(Web interface edit records)
<<<<
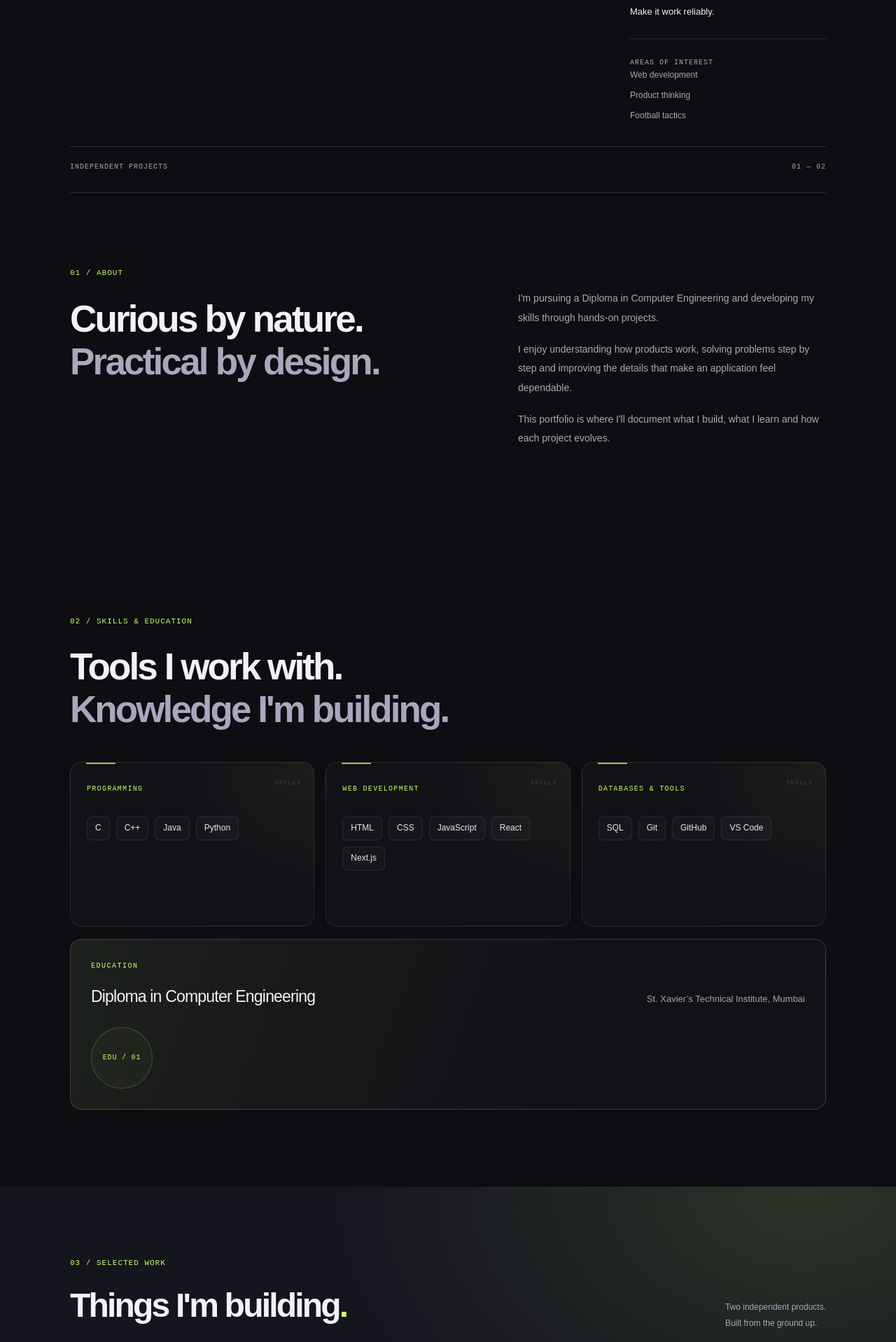
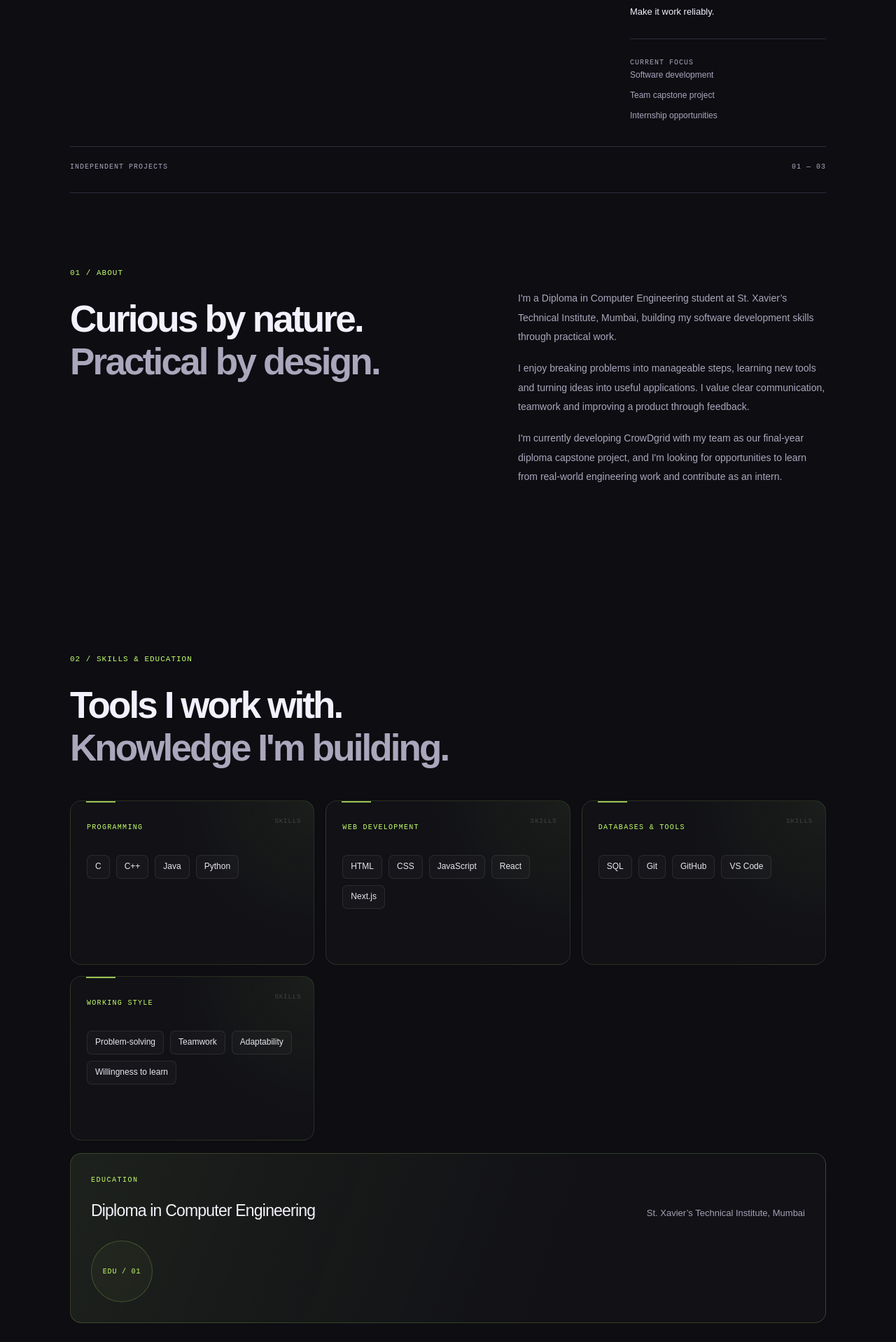
Before and after one commit to Shubhsurve34/shubham-portfolio, a Next.js app: page / in a window 1280 px wide. Shown: the part 722-2640 px from the top of the page at 70% size. Built offline with nearby package versions, Linux system fonts and the light colour scheme.

Commit message:
Update portfolio and add CrowDgrid DropNexa Tactora

```diff
--- a/app/layout.tsx
+++ b/app/layout.tsx
@@ -1,4 +1,3 @@
-
 import type { Metadata } from "next";
 import { Geist, Geist_Mono } from "next/font/google";
 import "./globals.css";
--- a/app/page.tsx
+++ b/app/page.tsx
@@ -6,20 +6,30 @@ import { useEffect, useState } from "react";
 const projects = [
   {
     number: "01",
+    type: "CAPSTONE · TEAM PROJECT",
+    title: "CrowDgrid",
+    description:
+      "A final-year Diploma in Computer Engineering capstone project being developed collaboratively with my team. More details will be added as the project progresses.",
+    stack: "Team capstone · Details in progress",
+    status: "In development",
+    symbol: "↗",
+  },
+  {
+    number: "02",
     type: "WEB APPLICATION",
-    title: "File Sharing Platform",
+    title: "DropNexa",
     description:
-      "Building a dependable sharing experience with a focus on consistency, usability and thoughtful error handling.",
+      "Building a dependable file-sharing experience with a focus on consistency, usability and thoughtful error handling.",
     stack: "Next.js · TypeScript · Firebase",
     status: "In development",
     symbol: "↗",
   },
   {
-    number: "02",
+    number: "03",
     type: "FOOTBALL ANALYTICS",
-    title: "Football Tactics Manager",
+    title: "Tactora",
     description:
-      "A tactical workspace for building formations, moving players across a pitch and saving ideas for future matches.",
+      "A football tactics planning tool for creating formations, arranging player positions and visualizing match strategies.",
     stack: "React · SVG · Firebase",
     status: "In development",
     symbol: "↗",
@@ -38,6 +48,15 @@ const skillGroups = [
   {
     title: "DATABASES & TOOLS",
     skills: ["SQL", "Git", "GitHub", "VS Code"],
+  },
+  {
+    title: "WORKING STYLE",
+    skills: [
+      "Problem-solving",
+      "Teamwork",
+      "Adaptability",
+      "Willingness to learn",
+    ],
   },
 ];
 
@@ -99,7 +118,7 @@ export default function Home() {
             target="_blank"
             rel="noopener noreferrer"
           >
-            LinkedIn
+            LinkedIn ↗
           </a>
         </nav>
       </header>
@@ -124,17 +143,19 @@ export default function Home() {
 
           <div className="hero-actions reveal delay-3">
             <a className="primary-link" href="#projects">
-              Explore my work <span aria-hidden="true"></span>
+              Explore my work <span aria-hidden="true">↘</span>
             </a>
+
             <a className="text-link" href="#about">
-              A little about me <span aria-hidden="true"></span>
+              A little about me <span aria-hidden="true">→</span>
             </a>
+
             <a
               className="text-link"
               href="/Shubham-Surve-Resume.pdf"
               download="Shubham-Surve-Resume.pdf"
             >
-              Download Resume <span aria-hidden="true"></span>
+              Download Resume <span aria-hidden="true">↓</span>
             </a>
           </div>
         </div>
@@ -170,17 +191,17 @@ export default function Home() {
 
           <div className="aside-rule" />
 
-          <p className="aside-label">AREAS OF INTEREST</p>
+          <p className="aside-label">CURRENT FOCUS</p>
           <div className="interest-list">
-            <span>Web development</span>
-            <span>Product thinking</span>
-            <span>Football tactics</span>
+            <span>Software development</span>
+            <span>Team capstone project</span>
+            <span>Internship opportunities</span>
           </div>
         </aside>
 
         <div className="hero-index">
           <span>INDEPENDENT PROJECTS</span>
-          <span>01 — 02</span>
+          <span>01 — 03</span>
         </div>
       </section>
 
@@ -196,17 +217,23 @@ export default function Home() {
 
         <div className="about-copy">
           <p>
-            I'm pursuing a Diploma in Computer Engineering and
-            developing my skills through hands-on projects.
+            I'm a Diploma in Computer Engineering student at
+            St. Xavier’s Technical Institute, Mumbai, building my
+            software development skills through practical work.
           </p>
+
           <p>
-            I enjoy understanding how products work, solving
-            problems step by step and improving the details that
-            make an application feel dependable.
+            I enjoy breaking problems into manageable steps,
+            learning new tools and turning ideas into useful
+            applications. I value clear communication, teamwork
+            and improving a product through feedback.
           </p>
+
           <p>
-            This portfolio is where I'll document what I build,
-            what I learn and how each project evolves.
+            I'm currently developing CrowDgrid with my team as our
+            final-year diploma capstone project, and I'm looking
+            for opportunities to learn from real-world engineering
+            work and contribute as an intern.
           </p>
         </div>
       </section>
@@ -255,9 +282,9 @@ export default function Home() {
             </div>
 
             <p className="section-note">
-              Two independent products.
+              Individual builds and a team capstone.
               <br />
-              Built from the ground up.
+              All currently in development.
             </p>
           </div>
 
@@ -290,8 +317,8 @@ export default function Home() {
           </div>
 
           <p className="projects-footnote">
-            These projects are works in progress. Live demo links will
-            appear here after the applications are deployed.
+            These projects are works in progress. More details and live
+            demo links will be added as the applications develop and are deployed.
           </p>
         </div>
       </section>
@@ -306,8 +333,9 @@ export default function Home() {
         </h2>
 
         <p className="contact-description">
-          I'm interested in learning, building useful products and
-          connecting with people who care about good software.
+          I'm open to internship opportunities where I can contribute,
+          learn from experienced developers and keep improving my
+          software engineering skills. Feel free to reach out.
         </p>
 
         <div className="contact-actions">
@@ -328,8 +356,8 @@ export default function Home() {
               }
             }}
           >
-            {emailCopied ? "Email copied!" : "Email"}
-            <span aria-hidden="true">{emailCopied ?"":""}</span>
+            {emailCopied ? "Email copied!" : "Copy my email"}
+            <span aria-hidden="true">{emailCopied ? "✓" : "↗"}</span>
           </button>
 
           <a
@@ -338,15 +366,16 @@ export default function Home() {
             rel="noopener noreferrer"
             className="secondary-link"
           >
-            GitHub <span aria-hidden="true"></span>
+            GitHub <span aria-hidden="true">↗</span>
           </a>
+
           <a
             href="https://www.linkedin.com/in/shubhamsurve11"
             target="_blank"
             rel="noopener noreferrer"
             className="secondary-link"
           >
-            LinkedIn <span aria-hidden="true"></span>
+            LinkedIn <span aria-hidden="true">↗</span>
           </a>
         </div>
       </section>
@@ -357,7 +386,7 @@ export default function Home() {
         </a>
 
         <p>Designed with intention. Built while learning.</p>
-        <p>© {2026} ShubhTechIN</p>
+        <p>© {year} ShubhTechIN</p>
       </footer>
     </main>
   );
```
>>>>
What needs to be done: Every line above is to be returned exactly, with its pictures removed.

Task answer:
Before and after one commit to Shubhsurve34/shubham-portfolio, a Next.js app: page / in a window 1280 px wide. Shown: the part 722-2640 px from the top of the page at 70% size. Built offline with nearby package versions, Linux system fonts and the light colour scheme.

Commit message:
Update portfolio and add CrowDgrid DropNexa Tactora

```diff
--- a/app/layout.tsx
+++ b/app/layout.tsx
@@ -1,4 +1,3 @@
-
 import type { Metadata } from "next";
 import { Geist, Geist_Mono } from "next/font/google";
 import "./globals.css";
--- a/app/page.tsx
+++ b/app/page.tsx
@@ -6,20 +6,30 @@ import { useEffect, useState } from "react";
 const projects = [
   {
     number: "01",
+    type: "CAPSTONE · TEAM PROJECT",
+    title: "CrowDgrid",
+    description:
+      "A final-year Diploma in Computer Engineering capstone project being developed collaboratively with my team. More details will be added as the project progresses.",
+    stack: "Team capstone · Details in progress",
+    status: "In development",
+    symbol: "↗",
+  },
+  {
+    number: "02",
     type: "WEB APPLICATION",
-    title: "File Sharing Platform",
+    title: "DropNexa",
     description:
-      "Building a dependable sharing experience with a focus on consistency, usability and thoughtful error handling.",
+      "Building a dependable file-sharing experience with a focus on consistency, usability and thoughtful error handling.",
     stack: "Next.js · TypeScript · Firebase",
     status: "In development",
     symbol: "↗",
   },
   {
-    number: "02",
+    number: "03",
     type: "FOOTBALL ANALYTICS",
-    title: "Football Tactics Manager",
+    title: "Tactora",
     description:
-      "A tactical workspace for building formations, moving players across a pitch and saving ideas for future matches.",
+      "A football tactics planning tool for creating formations, arranging player positions and visualizing match strategies.",
     stack: "React · SVG · Firebase",
     status: "In development",
     symbol: "↗",
@@ -38,6 +48,15 @@ const skillGroups = [
   {
     title: "DATABASES & TOOLS",
     skills: ["SQL", "Git", "GitHub", "VS Code"],
+  },
+  {
+    title: "WORKING STYLE",
+    skills: [
+      "Problem-solving",
+      "Teamwork",
+      "Adaptability",
+      "Willingness to learn",
+    ],
   },
 ];
 
@@ -99,7 +118,7 @@ export default function Home() {
             target="_blank"
             rel="noopener noreferrer"
           >
-            LinkedIn
+            LinkedIn ↗
           </a>
         </nav>
       </header>
@@ -124,17 +143,19 @@ export default function Home() {
 
           <div className="hero-actions reveal delay-3">
             <a className="primary-link" href="#projects">
-              Explore my work <span aria-hidden="true"></span>
+              Explore my work <span aria-hidden="true">↘</span>
             </a>
+
             <a className="text-link" href="#about">
-              A little about me <span aria-hidden="true"></span>
+              A little about me <span aria-hidden="true">→</span>
             </a>
+
             <a
               className="text-link"
               href="/Shubham-Surve-Resume.pdf"
               download="Shubham-Surve-Resume.pdf"
             >
-              Download Resume <span aria-hidden="true"></span>
+              Download Resume <span aria-hidden="true">↓</span>
             </a>
           </div>
         </div>
@@ -170,17 +191,17 @@ export default function Home() {
 
           <div className="aside-rule" />
 
-          <p className="aside-label">AREAS OF INTEREST</p>
+          <p className="aside-label">CURRENT FOCUS</p>
           <div className="interest-list">
-            <span>Web development</span>
-            <span>Product thinking</span>
-            <span>Football tactics</span>
+            <span>Software development</span>
+            <span>Team capstone project</span>
+            <span>Internship opportunities</span>
           </div>
         </aside>
 
         <div className="hero-index">
           <span>INDEPENDENT PROJECTS</span>
-          <span>01 — 02</span>
+          <span>01 — 03</span>
         </div>
       </section>
 
@@ -196,17 +217,23 @@ export default function Home() {
 
         <div className="about-copy">
           <p>
-            I'm pursuing a Diploma in Computer Engineering and
-            developing my skills through hands-on projects.
+            I'm a Diploma in Computer Engineering student at
+            St. Xavier’s Technical Institute, Mumbai, building my
+            software development skills through practical work.
           </p>
+
           <p>
-            I enjoy understanding how products work, solving
-            problems step by step and improving the details that
-            make an application feel dependable.
+            I enjoy breaking problems into manageable steps,
+            learning new tools and turning ideas into useful
+            applications. I value clear communication, teamwork
+            and improving a product through feedback.
           </p>
+
           <p>
-            This portfolio is where I'll document what I build,
-            what I learn and how each project evolves.
+            I'm currently developing CrowDgrid with my team as our
+            final-year diploma capstone project, and I'm looking
+            for opportunities to learn from real-world engineering
+            work and contribute as an intern.
           </p>
         </div>
       </section>
@@ -255,9 +282,9 @@ export default function Home() {
             </div>
 
             <p className="section-note">
-              Two independent products.
+              Individual builds and a team capstone.
               <br />
-              Built from the ground up.
+              All currently in development.
             </p>
           </div>
 
@@ -290,8 +317,8 @@ export default function Home() {
           </div>
 
           <p className="projects-footnote">
-            These projects are works in progress. Live demo links will
-            appear here after the applications are deployed.
+            These projects are works in progress. More details and live
+            demo links will be added as the applications develop and are deployed.
           </p>
         </div>
       </section>
@@ -306,8 +333,9 @@ export default function Home() {
         </h2>
 
         <p className="contact-description">
-          I'm interested in learning, building useful products and
-          connecting with people who care about good software.
+          I'm open to internship opportunities where I can contribute,
+          learn from experienced developers and keep improving my
+          software engineering skills. Feel free to reach out.
         </p>
 
         <div className="contact-actions">
@@ -328,8 +356,8 @@ export default function Home() {
               }
             }}
           >
-            {emailCopied ? "Email copied!" : "Email"}
-            <span aria-hidden="true">{emailCopied ?"":""}</span>
+            {emailCopied ? "Email copied!" : "Copy my email"}
+            <span aria-hidden="true">{emailCopied ? "✓" : "↗"}</span>
           </button>
 
           <a
@@ -338,15 +366,16 @@ export default function Home() {
             rel="noopener noreferrer"
             className="secondary-link"
           >
-            GitHub <span aria-hidden="true"></span>
+            GitHub <span aria-hidden="true">↗</span>
           </a>
+
           <a
             href="https://www.linkedin.com/in/shubhamsurve11"
             target="_blank"
             rel="noopener noreferrer"
             className="secondary-link"
           >
-            LinkedIn <span aria-hidden="true"></span>
+            LinkedIn <span aria-hidden="true">↗</span>
           </a>
         </div>
       </section>
@@ -357,7 +386,7 @@ export default function Home() {
         </a>
 
         <p>Designed with intention. Built while learning.</p>
-        <p>© {2026} ShubhTechIN</p>
+        <p>© {year} ShubhTechIN</p>
       </footer>
     </main>
   );
```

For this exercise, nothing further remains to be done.